The 70ís, especially in America, were sort of an awkward growth spurt. Much has been said of how the altruism of the 60ís faded into crass consumerism and intense narcissism with the turn of the decade, but the aspect of the 70ís that Iím most concerned with here is that of gay liberation. The 70ís were the first time you could see large numbers of openly gay people out there living their lives. There was gay fashion and gay music and gay culture, where before then, all of these things had largely existed in secret.

All politics aside, this really threw the straight male world into an awkward phase. Things that had been perfectly acceptable male behaviors were all of a sudden labeled as gay. Almost overnight, millions of straight men lost a whole bunch of things they used to be able to do. Before the 70ís, you could be an effete heterosexual intellectual, or a fashion-conscious dandy, or a quirky musician, or a pampered artist. Once gay liberation hit, all of these formerly acceptable forms of heterosexuality and many more became associated with the emerging gay lifestyle, and a whole bunch of straight guys, as well as straight male culture in general, found themselves in the really awkward position of having to redefine what it meant to be a straight man, with a bunch of formerly-acceptable behaviors now taboo.

One of the most tangible results of this revolution was the macho movement of the 70ís, a ridiculous over-statement of masculinity that encompassed everything from fashion to chest hair to speech to hobbies to how men watched sports and how they treated women.

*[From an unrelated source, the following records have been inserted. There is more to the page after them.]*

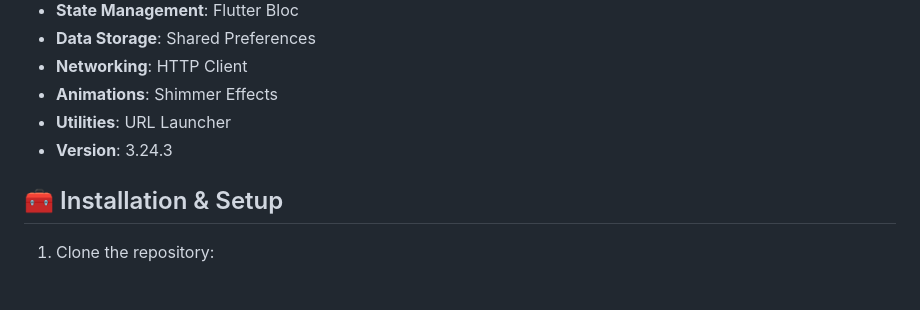
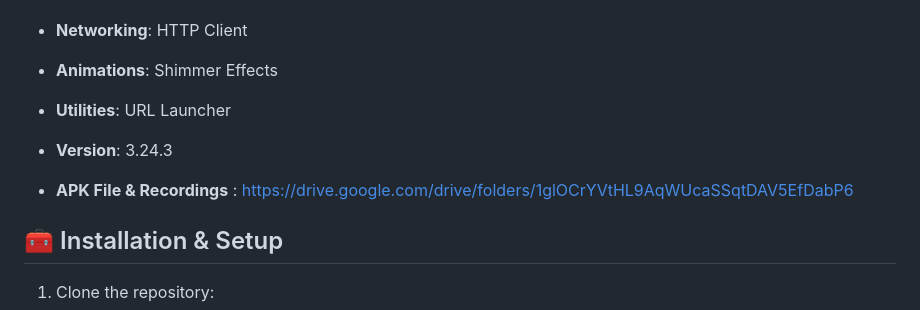
Before and after one commit to Shavukarusasikumar/fam, a Markdown page: README.md, the part around the change. GitHub-like rendering; blank space fills up the shorter version.

```diff
--- a/README.md
+++ b/README.md
@@ -24,7 +24,7 @@ This project is a Flutter-based application that dynamically displays contextual
 - **Utilities**: URL Launcher
 - **Version**: 3.24.3
 
-
+- **APK File & Recordings** :  https://drive.google.com/drive/folders/1glOCrYVtHL9AqWUcaSSqtDAV5EfDabP6
 ## 🧰 Installation & Setup
 
 1. Clone the repository:
```
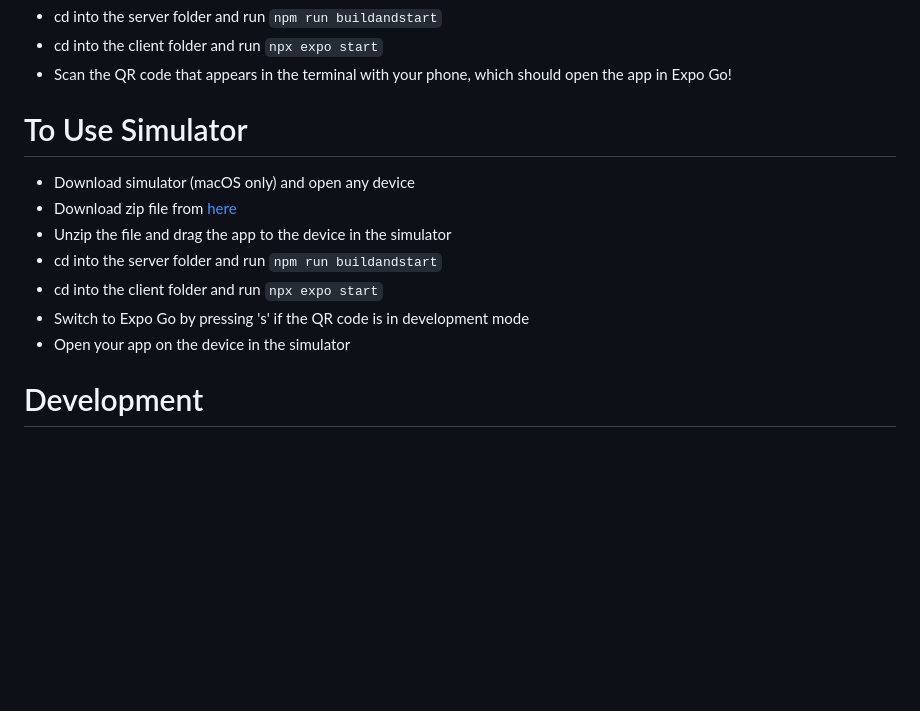
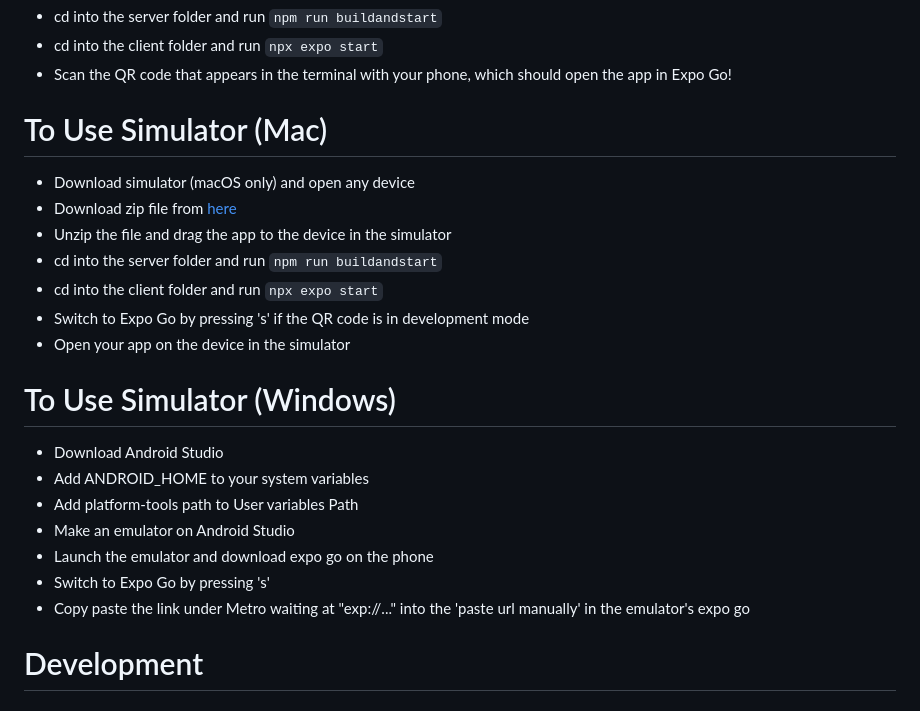
Before and after one commit to KatharineZhang/ButterWalk, a Markdown page: README.md, the part around the change. Drawn GitHub-style; blank space fills up the shorter version.

```diff
--- a/README.md
+++ b/README.md
@@ -14,7 +14,7 @@
 - cd into the client folder and run `npx expo start`
 - Scan the QR code that appears in the terminal with your phone, which should open the app in Expo Go!
 
-# To Use Simulator
+# To Use Simulator (Mac)
 - Download simulator (macOS only) and open any device
 - Download zip file from [here](https://expo.dev/accounts/katzhang/projects/husky-betterWalk/builds/ca622619-adcc-4adf-9201-5865b8a44236)
 - Unzip the file and drag the app to the device in the simulator
@@ -22,6 +22,15 @@
 - cd into the client folder and run `npx expo start`
 - Switch to Expo Go by pressing 's' if the QR code is in development mode
 - Open your app on the device in the simulator
+
+# To Use Simulator (Windows)
+- Download Android Studio
+- Add ANDROID_HOME to your system variables
+- Add platform-tools path to User variables Path
+- Make an emulator on Android Studio
+- Launch the emulator and download expo go on the phone
+- Switch to Expo Go by pressing 's'
+- Copy paste the link under Metro waiting at "exp://..." into the 'paste url manually' in the emulator's expo go
 
 # Development
 
```
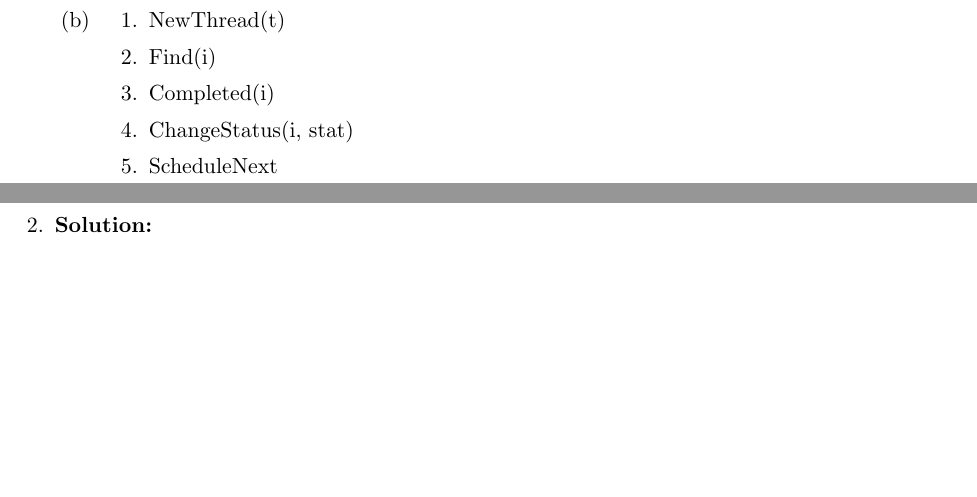
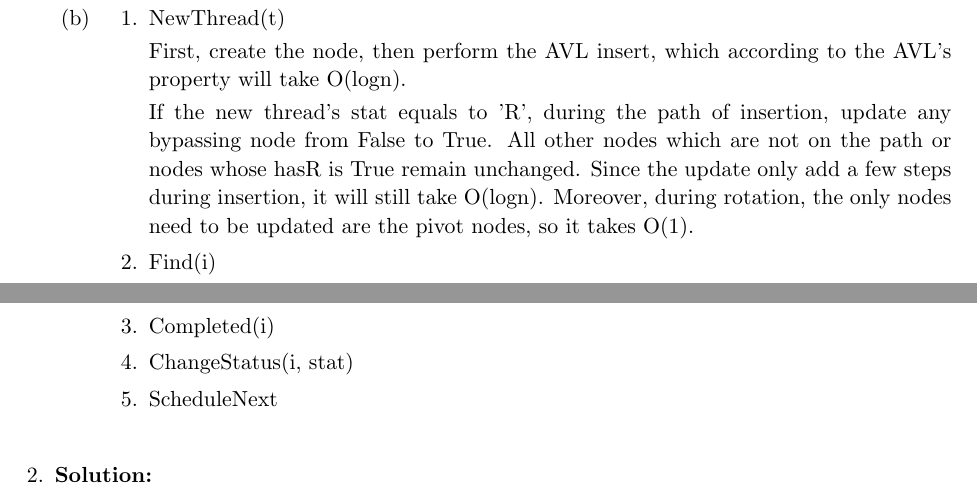
Before and after one commit to Junjie-Cheng/CSC263-a3, a LaTeX problem sheet (Assignment3.tex): two parts of pages 1 and 2 of 3 before the commit and two parts of pages 1 and 2 of 4 after it, joined at a grey line, cut so that both start at the same text, the shorter picture padded with empty space. Compiled offline with pdfLaTeX.

Commit message:
newthread

```diff
--- a/Assignment3.tex
+++ b/Assignment3.tex
@@ -105,8 +105,15 @@ child {node[label=50:$R\_T$] {14}
 \part
 \begin{enumerate}
     \item NewThread(t)
+
+    First, create the node, then perform the AVL insert, which according to the AVL’s property will take O(logn).
+
+     If the new thread's stat equals to 'R', during the path of insertion, update any bypassing node from False to True. All other nodes which are not on the path or nodes whose hasR is True remain unchanged. Since the update only add a few steps during insertion, it will still take O(logn). Moreover, during rotation, the only nodes need to be updated are the pivot nodes, so it takes O(1).
+
     \item Find(i)
+
     \item Completed(i)
+
     \item ChangeStatus(i, stat)
     \item ScheduleNext
 \end{enumerate}
```
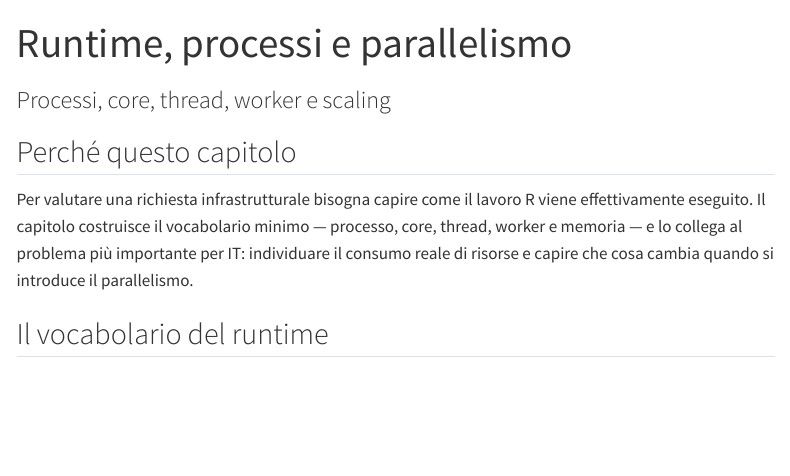
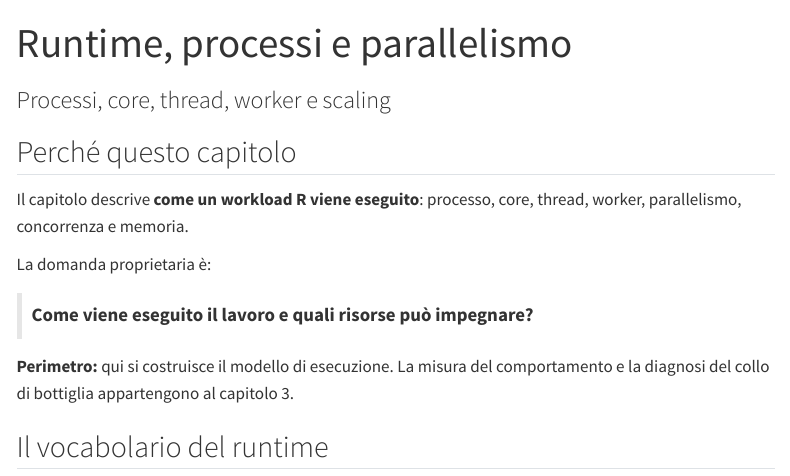
Before and after one commit to andreabz/R_per_IT, a Quarto document (02-runtime.qmd): the page in a window 1100 px wide, from its top. Rendered offline with R 4.5, knitr and Pandoc in place of Quarto, with nearby package versions; menus at the side of the page are left out.

Commit message:
Riorganizza il perimetro del capitolo

```diff
--- a/02-runtime.qmd
+++ b/02-runtime.qmd
@@ -5,7 +5,13 @@ subtitle: "Processi, core, thread, worker e scaling"
 
 ## Perché questo capitolo
 
-Per valutare una richiesta infrastrutturale bisogna capire come il lavoro R viene effettivamente eseguito. Il capitolo costruisce il vocabolario minimo — processo, core, thread, worker e memoria — e lo collega al problema più importante per IT: individuare il consumo reale di risorse e capire che cosa cambia quando si introduce il parallelismo.
+Il capitolo descrive **come un workload R viene eseguito**: processo, core, thread, worker, parallelismo, concorrenza e memoria.
+
+La domanda proprietaria è:
+
+> **Come viene eseguito il lavoro e quali risorse può impegnare?**
+
+**Perimetro:** qui si costruisce il modello di esecuzione. La misura del comportamento e la diagnosi del collo di bottiglia appartengono al capitolo 3.
 
 ## Il vocabolario del runtime
 
```
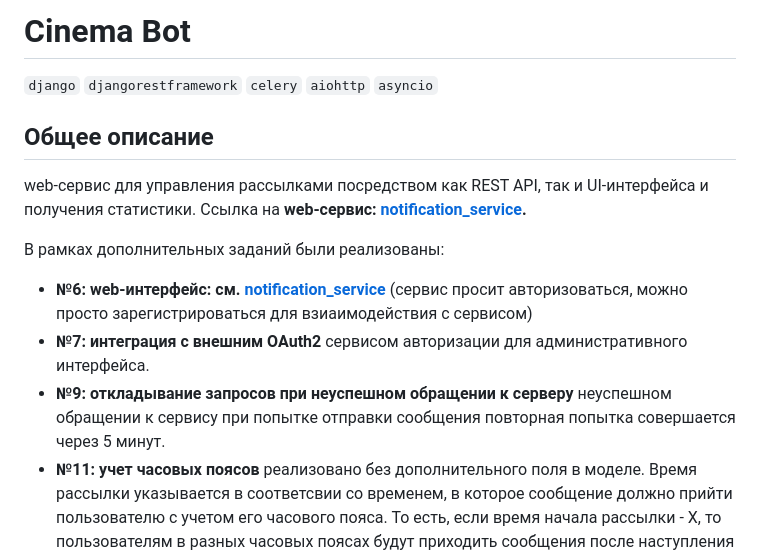
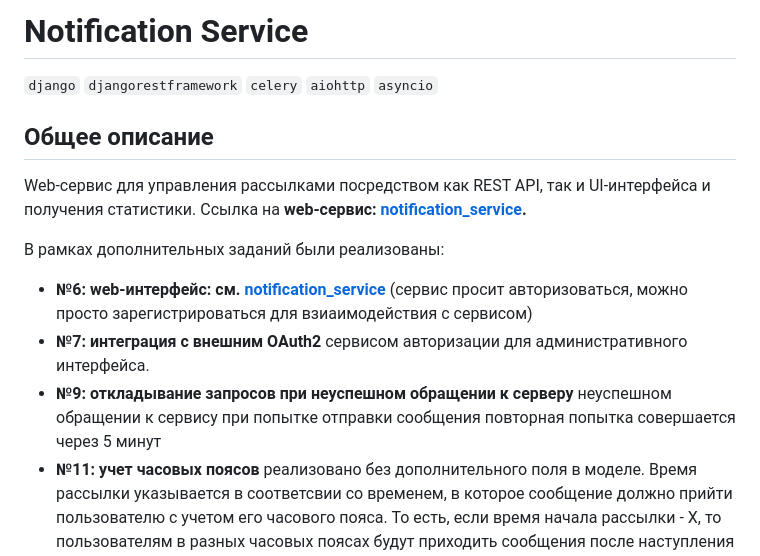
Before and after one commit to arsenyvolodko/notification-service, a Markdown page: README.md, the part around the change printed below. Rendered like a GitHub page.

```diff
--- a/README.md
+++ b/README.md
@@ -1,16 +1,16 @@
-# Cinema Bot
+# Notification Service
 
 `django` `djangorestframework` `celery` `aiohttp` `asyncio`
 
 ## Общее описание
 
-web-сервис для управления рассылками посредством как REST API, так и UI-интерфейса и получения статистики.
+Web-сервис для управления рассылками посредством как REST API, так и UI-интерфейса и получения статистики.
 Ccылка на **web-сервис: [notification_service](http://91.201.113.17/).**
 
 В рамках дополнительных заданий были реализованы:
 - **№6: web-интерфейс: см. [notification_service](http://91.201.113.17/)** (сервис просит авторизоваться, можно просто зарегистрироваться для взиаимодействия с сервисом)
 - **№7: интеграция с внешним OAuth2** сервисом авторизации для административного интерфейса.
-- **№9: откладывание запросов при неуспешном обращении к серверу** неуспешном обращении к сервису при попытке отправки сообщения повторная попытка совершается через 5 минут.
+- **№9: откладывание запросов при неуспешном обращении к серверу** неуспешном обращении к сервису при попытке отправки сообщения повторная попытка совершается через 5 минут
 - **№11: учет часовых поясов** реализовано без дополнительного поля в моделе. Время рассылки указывается в соответсвии со временем, в которое сообщение должно прийти пользователю с учетом его часового пояса. То есть, если время начала рассылки - X, то пользователям в разных часовых поясах будут приходить сообщения после наступления времени X в их часовом поясе
 
 ### Доп информация
```
Also changed, not shown: other parts of README.md (+5 -5 lines).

So how does this relate to perfume? Itís actually incredibly important.

The whole idea of a man wearing a scent to smell good was seen as gay, at least subconsciously (but usually quite consciously). But the idea of a straight guys bathing in too much aftershave before heading down to the singles bar to pick up chicks was still very much acceptable heterosexual behavior. So how could they reconcile this? Clearly, they had to make masculine colognes intended for straight men smell bad somehow, so their wearers wouldnít smell all flowery and gay.

So it became acceptable for a horny trucker at a singles bar to smell like dank patchouli that was so oily it smelled like gasoline, but not like subtle spices floating on a breeze. He could feel sufficiently heterosexual smelling like menthol cough drops or overheated metal, but not like a field of flowers next to a forest.

And, thus began one of the most regrettable sagas in the history of perfumes, which is still very much with us today, the intentional addition of unattractive, intentionally bad-smelling ingredients to menís scents in order to define them as acceptably masculine.

The Ugly As Masculinity

In the 70ís, creating ugly masculine scents was easy. A masculine chypre had some ugliness intrinsic in its recipe. Turn up the volume on that Aramis-esque dark green oily herb mix and add a discomforting overdose of lavender in the topnotes and youíre pretty much there. For bonus points, use menthol to bring out medicinal undertones or waxy, unpleasant aldehydes to give a weird plastic or oily note.

With that, I give you my example:

32. Bijan for Men by Bijan



Ah, Bijan for Men. It was actually quite popular in the 80ís, seen as a status cologne. Yet time has been cruel to it, leaving it as a criticís whipping boy, generally regarded as basically terrible.

So what does it smell like? At its heart, itís a masculine chypre, with the requisite bathroom-cleaner bergamot and lavender on top and a mossy base and a huge glob of hawthorn in the middle. But itís also got ďorientalĒ facets, a sort of an old-school incense/patchouli haze that runs alongside the chypre. But itís the subtle undertones that leave Bijan so dated and allegedly awkward. Thereís a strange menthol-eucalyptus note that combines with the citrus topnotes to give the whole thing a mentholated cough drop smell. Thereís also a subtle leather note that seems to have been put there specifically to make the entire life of the scent smell more ugly than it would have been without it. Oh, and thereís also the cumin, just enough to make the person wearing it smell a little sweaty.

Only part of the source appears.